The ideas we have laid out in this briefing are intended to provide the latest analysis in the space of international law and cross-border climate mobility. ICAAD seeks to open the conversation to more collaborators who are interested in thinking through how the current shortcomings in international law to protect climate-displaced persons can be most effectively addressed.
This briefing will be followed by the publication of a full technical paper that will set out the legal standard in more detail as well as pathways to implementation. It will also include a global analysis of the legal applications of dignity, an exploration on modeling climate data to support the evidentiary standard, and other pathways to use this framework to advance protections for people displaced by the climate crisis.
If you’re interested in getting involved with the Right to Life with Dignity initiative, we’d love to hear from you. Send us an email at firstname.lastname@example.org and we’ll be in touch!
Case Study: Supporting the Banaban Community
As part of the Right to Life with Dignity project, ICAAD has been supporting the Indigenous Banaban community amid protracted human rights struggles stemming from their forced displacement in the 20th century.

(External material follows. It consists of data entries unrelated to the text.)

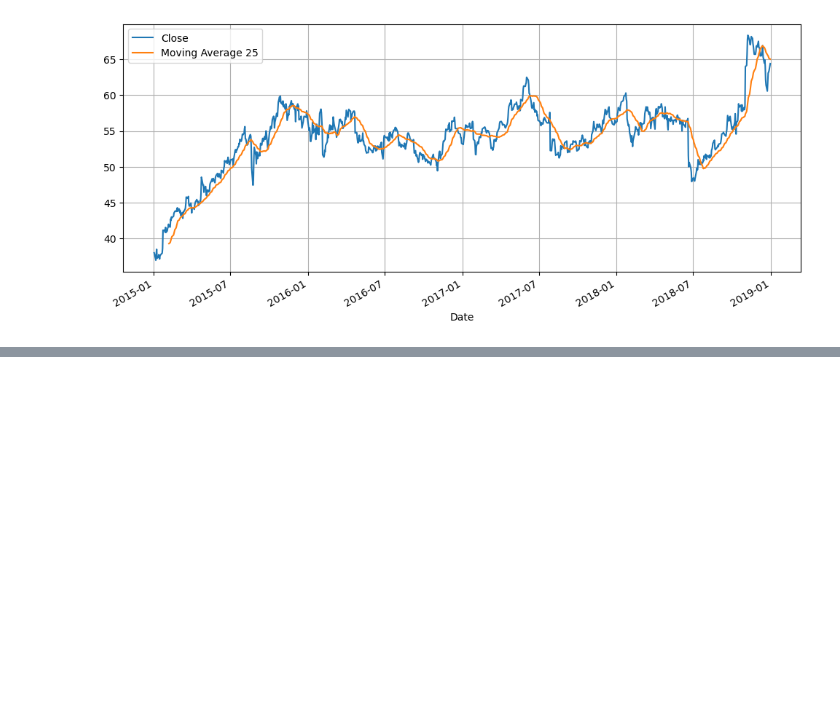
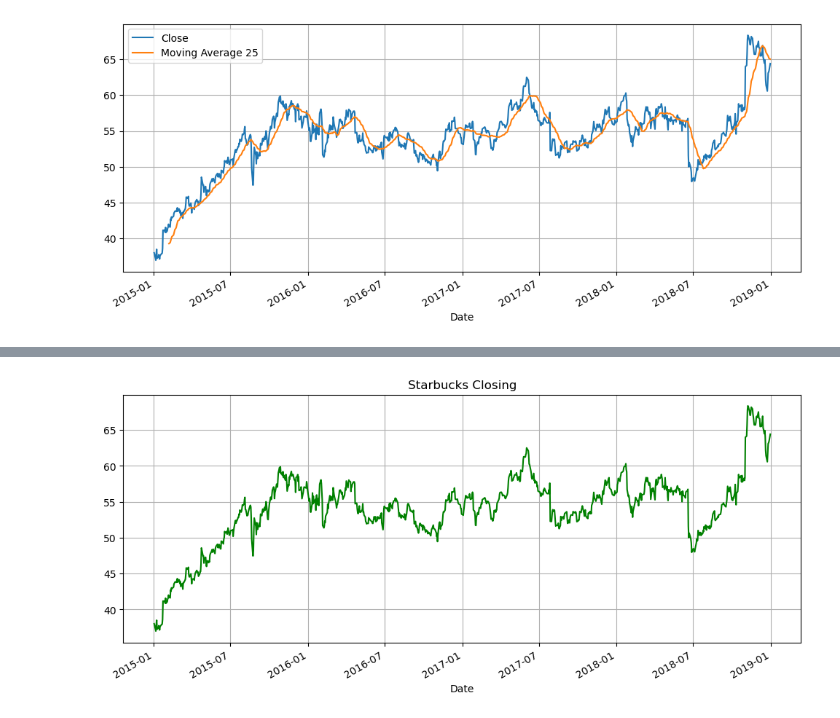
Before and after one commit to Shiska07/Data-Science-and-Machine-Learning, a Jupyter notebook: Time-Series-Analysis/Datetime Analysis.ipynb, the cells around one changed output, grey strips where cells are left out. Saved outputs shown, nothing was run; the diff lists cells and outputs as text; code cells hidden in the pictures; blank space fills up the shorter version.

```diff
--- a/Time-Series-Analysis/Datetime Analysis.ipynb
+++ b/Time-Series-Analysis/Datetime Analysis.ipynb
@@ -318,0 +341,4 @@ df[['Close', 'Moving Average 25']].plot(figsize = (12, 5), grid = True)
+# %%
+df.Close.plot(figsize=(12,5), grid = True, color = 'green', title = 'Starbucks Closing');
+# %% [output]
+[figure, added]
```
Also changed, not shown: parts of 7 cells of this notebook.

Itinterunga Rae Bainteiti from the Banaban Human Rights Defenders Network said: “The Banabans, indigenous inhabitants of Banaba Island or Ocean Island, have suffered greatly from the detrimental effects of phosphate mining, which has led to the loss of 90% of their land, rendering it uninhabitable. This has resulted in forced relocation to Rabi, Fiji, a displacement that has lasted for 77 years.
“The primary beneficiaries of the extracted phosphates were Australia, New Zealand, and the UK. As such, these nations bear a significant responsibility towards the Banabans. The right to life with dignity is a fundamental human right concept. It is incumbent upon displaced peoples and communities to be afforded the minimum protection necessary to ensure their ability to thrive in new environments, while maintaining sovereignty and access to their island homes.
“Colonial settler legislations that continue to disadvantage the Banabans in their new home and restrict their right to return to Banaba in Kiribati needs to be reviewed and high emitting countries must have a moral and legal responsibility to support the people who are most affected by the climate crisis, especially those who have contributed the least to it.”
Read more about how we are supporting the Banaban community as they advocate for a right to life with dignity.